“We became aware of the situation a short time later and immediately took the site down,” GEDmatch said.

The company briefly resumed but shut down again after it was the target of a second breach Monday, when all user permissions were set to opt-in to law-enforcement matching, the company said.

“We can assure you that your DNA information was not compromised, as GEDmatch does not store raw DNA files on the site,” the company said.

“When you upload your data, the information is encoded and the raw file deleted,” according to the report. “This is one of the ways we protect our users’ most sensitive information.”

The company said it was informed Tuesday that customers of MyHeritage, an Israel-based genealogy website that also used GEDmatch, were targets of a phishing scam.

On its site Thursday, a message read: “The GEDmatch site is down for maintenance. Currently no ETA for availability.”

In 2018, GEDmatch helped investigators in California identify Joseph James DeAngelo, also known as the Golden State Killer.

DeAngelo is suspected of killing 13 people and raping nearly 50 women in California during the ’70s and ’80s.

Last month, DeAngelo pleaded guilty to dozens of crimes in return for being spared the death penalty.


NY Lawmakers Vote to Pause Facial Recognition in Schools for 2 Years

The New York Legislature has passed a two-year moratorium on the use of facial recognition in schools.

The ban approved by the House and Senate on Wednesday follows the upstate district’s adoption of the technology as part of its security plans and a lawsuit from civil-rights advocates challenging that move, The Associated Press reports.

The legislation would bar the use of biometric-identifying technology in schools until at least July 1, 2022, and it directs the state’s education commissioner to issue a report examining its potential impact on student and staff privacy and recommending guidelines.

In January, the Lockport Central School District began using face technology after meeting conditions set by state education officials, including that no students be entered into the database of potential threats.

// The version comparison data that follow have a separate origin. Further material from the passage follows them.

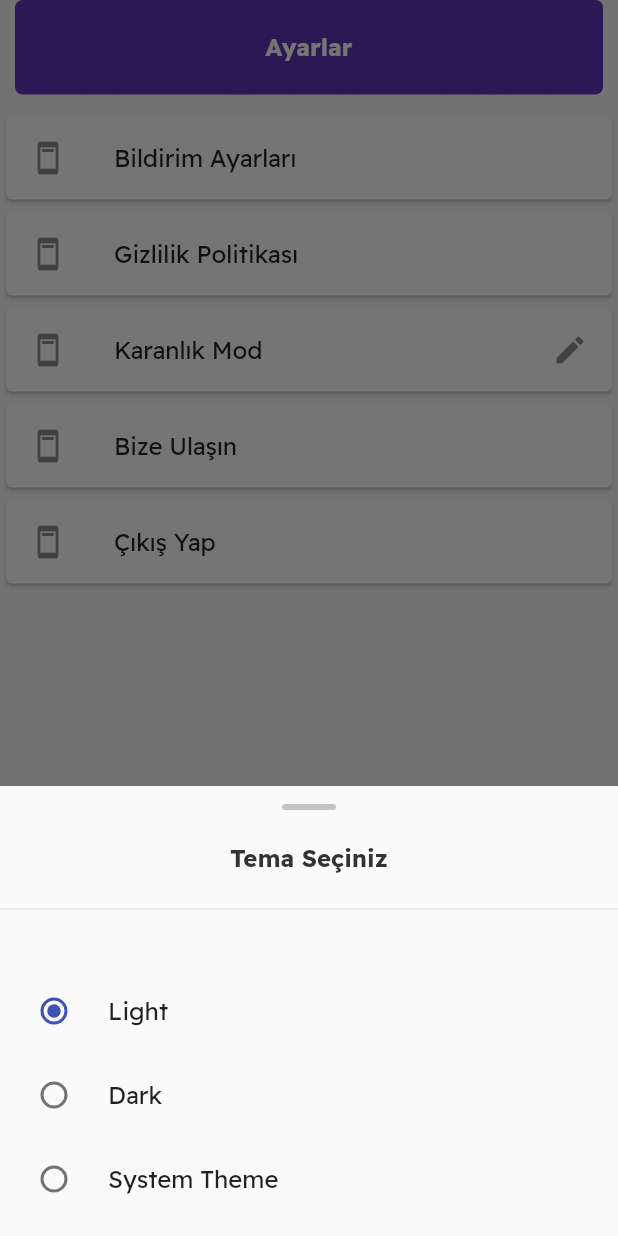
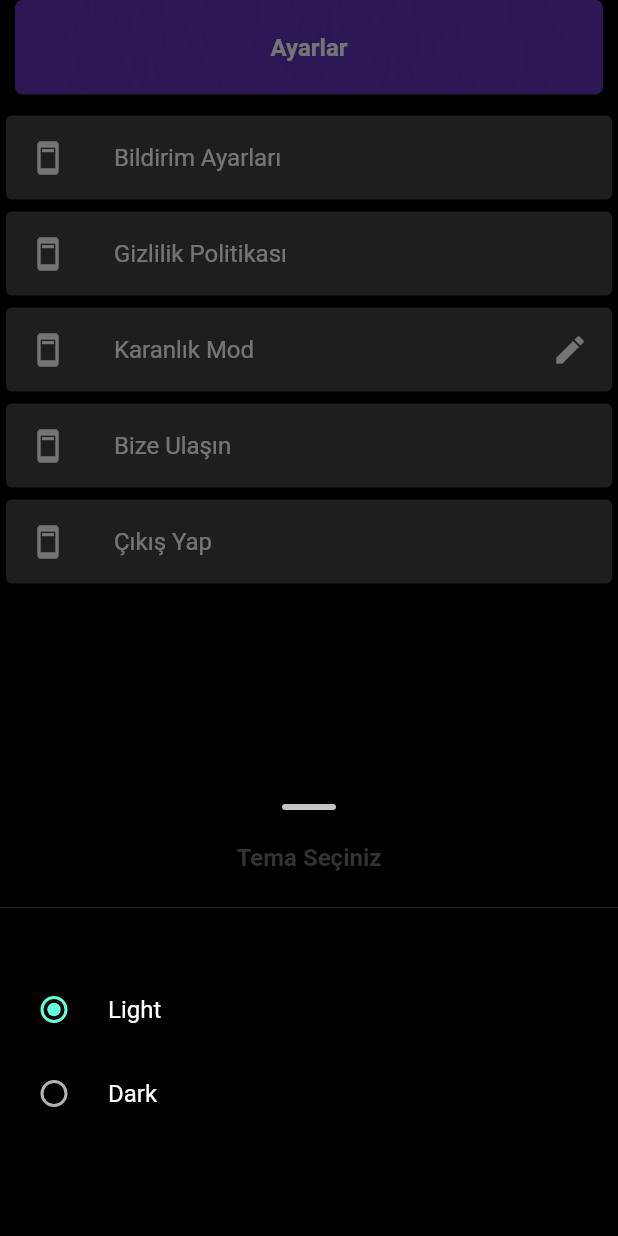
Before and after one commit to mirsaiddev/ehliyetim, a Flutter app: the screen it shows after launch, item 4 of the bottom bar chosen, after a tap on the "edit" icon, on a phone screen of 412 x 824 dp. Run offline on Flutter 3.47's test engine with Material 2 defaults, Android fonts, the phone set to English and light mode, and no system bars; our stand-ins replace flutter_html, hive_flutter; accounts and stored records are empty.

Commit message:
working with theme setting

```diff
--- a/lib/main.dart
+++ b/lib/main.dart
@@ -2,8 +2,8 @@ import 'package:ehliyetim/providers/bottom_nav_bar_provider.dart';
 import 'package:ehliyetim/providers/quiz_provider.dart';
 import 'package:ehliyetim/providers/splash_provider.dart';
 import 'package:ehliyetim/screens/Splash/splash_screen.dart';
-import 'package:ehliyetim/theme/theme_data.dart';
 import 'package:flutter/material.dart';
+import 'package:flutter/services.dart';
 import 'package:provider/provider.dart';
 import 'package:hive_flutter/hive_flutter.dart';
 
@@ -16,6 +16,7 @@ Future<void> main() async {
 }
 
 class MyApp extends StatelessWidget {
+  static final ValueNotifier<ThemeMode> themeNotifier = ValueNotifier(ThemeMode.dark);
   const MyApp({Key? key}) : super(key: key);
 
   @override
@@ -26,11 +27,27 @@ class MyApp extends StatelessWidget {
         ChangeNotifierProvider(create: (context) => QuizProvider()),
         ChangeNotifierProvider(create: (context) => SplashProvider()),
       ],
-      child: MaterialApp(
-        title: 'Ehliyetim',
-        theme: themeData,
-        themeMode: ThemeMode.system,
-        home: SplashScreen(),
+      child: ValueListenableBuilder<ThemeMode>(
+        valueListenable: themeNotifier,
+        builder: (_, ThemeMode currentMode, __) {
+          return MaterialApp(
+            title: 'Ehliyetim',
+            theme: ThemeData(primarySwatch: Colors.purple),
+            darkTheme: ThemeData(
+                primaryColor: Colors.black,
+                primaryColorLight: Colors.black,
+                brightness: Brightness.dark,
+                primaryColorDark: Colors.black,
+                indicatorColor: Colors.white,
+                canvasColor: Colors.black,
+                textTheme: TextTheme(),
+
+                // next line is important!
+                appBarTheme: AppBarTheme(systemOverlayStyle: SystemUiOverlayStyle.light)),
+            themeMode: currentMode,
+            home: SplashScreen(),
+          );
+        },
       ),
     );
   }
--- a/lib/screens/Profil/profil_screen.dart
+++ b/lib/screens/Profil/profil_screen.dart
@@ -1,5 +1,6 @@
 import 'package:flutter/material.dart';
 
+import '../../main.dart';
 import '../../widgets/custom_app_bar.dart';
 
 class ProfilScreen extends StatefulWidget {
@@ -12,7 +13,6 @@ class ProfilScreen extends StatefulWidget {
 enum AppTheme {
   light,
   dark,
-  system,
 }
 
 @override
@@ -145,6 +145,9 @@ class _ThemeSelectState extends State<ThemeSelect> {
             setState(() {
               _appTheme = value;
             });
+            MyApp.themeNotifier.value = MyApp.themeNotifier.value == ThemeMode.light
+                ? ThemeMode.dark
+                : ThemeMode.light;
           },
         ),
         RadioListTile<AppTheme>(
@@ -154,16 +157,9 @@ class _ThemeSelectState extends State<ThemeSelect> {
           onChanged: (AppTheme? value) {
             setState(() {
               _appTheme = value;
-            });
-          },
-        ),
-        RadioListTile<AppTheme>(
-          title: Text('System Theme'),
-          value: AppTheme.system,
-          groupValue: _appTheme,
-          onChanged: (AppTheme? value) {
-            setState(() {
-              _appTheme = value;
+              MyApp.themeNotifier.value = MyApp.themeNotifier.value == ThemeMode.light
+                  ? ThemeMode.dark
+                  : ThemeMode.light;
             });
           },
         ),
```
Also changed, not shown: lib/screens/TopicDetail/topic_detail_screen.dart (+6 -4 lines).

Schools have been closed since mid-March because of the coronavirus pandemic.


— By DPN Staff